There have been a few apologies offered by the Government of Japan, including the Kono Statement in 1993, a landmark apology made by Yohei Kono, then Chief Cabinet Secretary. However, several Japanese right-wing leaders, led by the current Prime Minister Shinzo Abe, are trying to deny and evade Japanese government’s responsibility for its wartime military sexual slavery. Before starting his second term as Prime Minister, Shinzo Abe was listed as one of the “assentors” in an advertisement in a U.S. newspaper denying that Japan’s military coerced young girls and women into sexual slavery. This directly contradicts both the Kono Statement and the Murayama Statement which acknowledged the Japanese Government’s culpability.

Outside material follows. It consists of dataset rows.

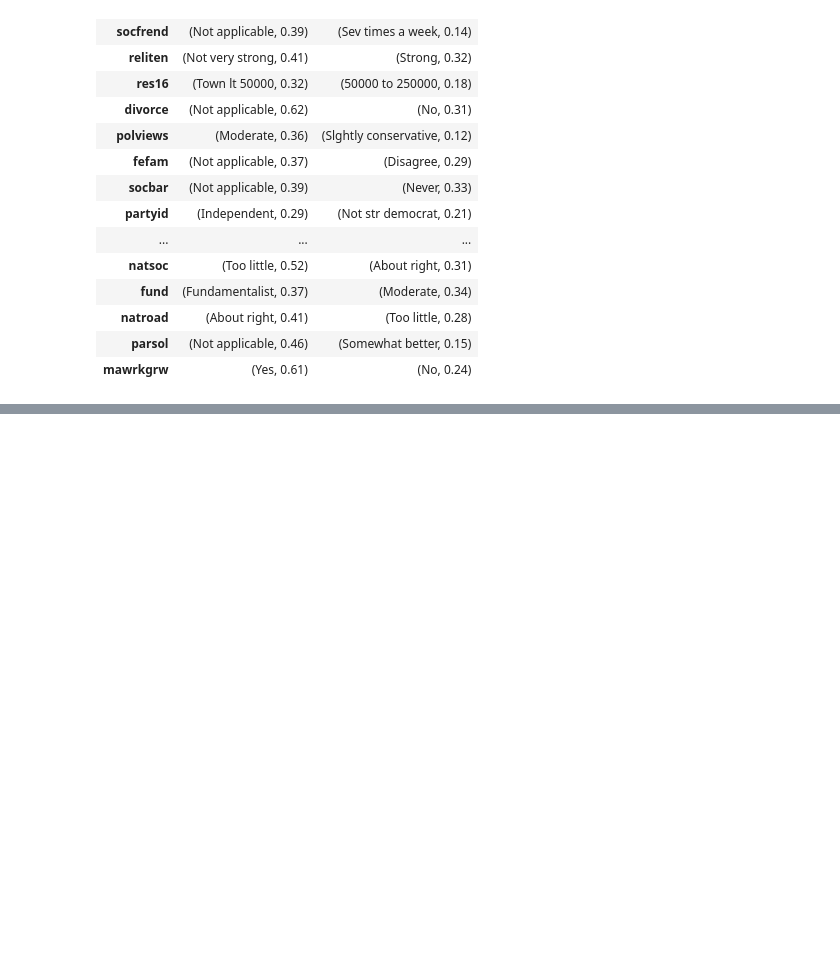
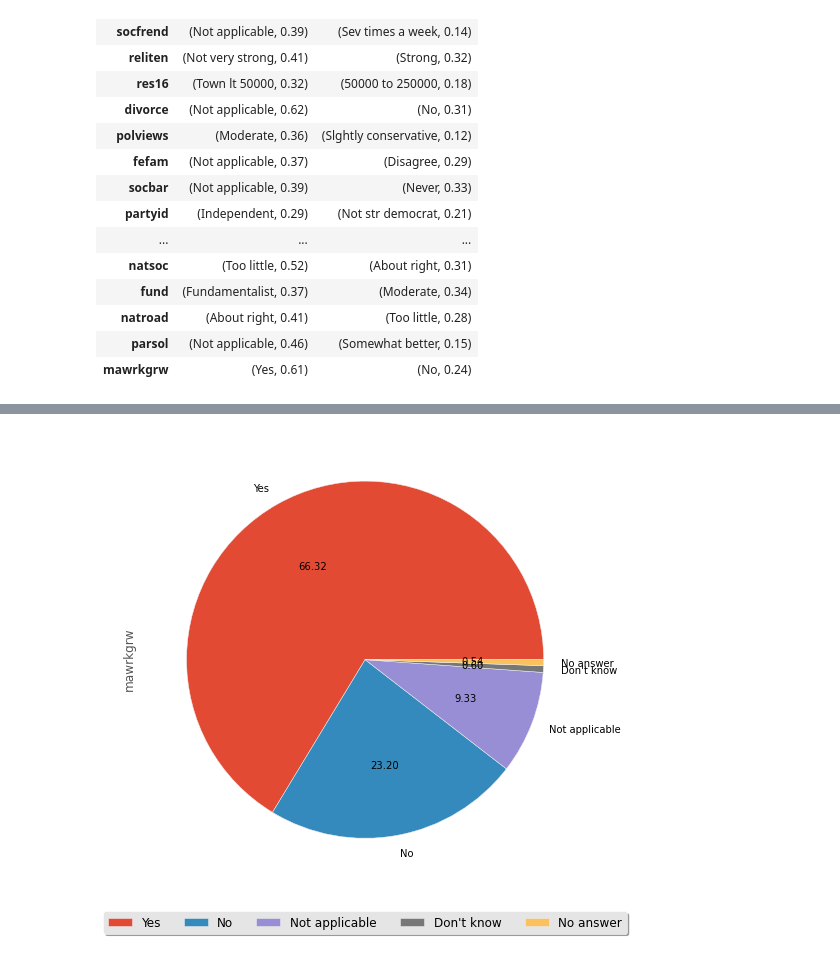
Before and after one commit to banjopickin/women_workforce, a Jupyter notebook: FC_analysis.ipynb, the cells around one changed output, grey strips where cells are left out. Drawn from its saved outputs; the diff is of its cells as text; code cells hidden in the pictures; blank space fills up the shorter version.

```diff
--- a/FC_analysis.ipynb
+++ b/FC_analysis.ipynb
@@ -167,0 +325,4 @@ df.agekdbrn.median()
+# %%
+simple_pie(df.mawrkgrw)
+# %% [output]
+[figure, added]
```
Also changed, not shown: parts of 28 cells of this notebook, 1 other file.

Abe’s repeated actions of sending offerings to the Yasukuni Shrine where the spirits of 14 ‘Class A’ war criminals are revered as gods, is causing much friction with Japan’s neighboring countries. In the wake of the Asahi Shimbun’s retraction of the articles containing one soldier’s testimony, Abe’s Chief Cabinet Secretary Suga demanded the deletion or revision of the UN “Report of the Special Rapporteur on Violence Against Women, Its causes and Consequences” written by Ms. Radhika Cooomaraswamy in accordance with the Commission on Human Rights Resolution 1994/45. The recent request by the Japanese Government to the McGraw-Hill Publishing Company in the U.S. to change passages contained in its history textbook about ‘Comfort Women’ was another blatant attempt to whitewash and rewrite Japan’s past war crimes. The publisher rightfully rejected the request saying, “Scholars are aligned behind historical fact of ‘Comfort Women,’ and we unequivocally stand behind the writing, research and presentation of our authors.”
The sincerity of an apology can be gauged only by the actions following the words. In Germany, it is not only a policy to teach children about the atrocities committed against the Jewish people during the Holocaust, but it is also unconstitutional to deny the Holocaust, and denying it is punishable by law. Seventy years after the end of WWII, Germans are still searching for and prosecuting war criminals who cooperated with the Nazis during WWII. Unless Japan brings those responsible for its war crimes of institutionalized sexual slavery to justice, condemn the 14 ‘Class A’ war criminals, and punish those who deny the coercive nature of the recruitment and involvement of its Government, it is not possible to believe that Japan is sincere in its apology.
In order to atone for this unconscionable crime committed against the victims, the least the Japanese Government can do is to issue an unequivocal apology from its highest level, and provide reparations for the victims and their bereaved families. The amount should be such that any reasonable person would deem appropriate had his own daughter been forced into sexual slavery.
Waiting it out for all the remaining victims pass away will not exonerate Japan from its responsibilities. Japan must take steps to implement the above 7 demands now.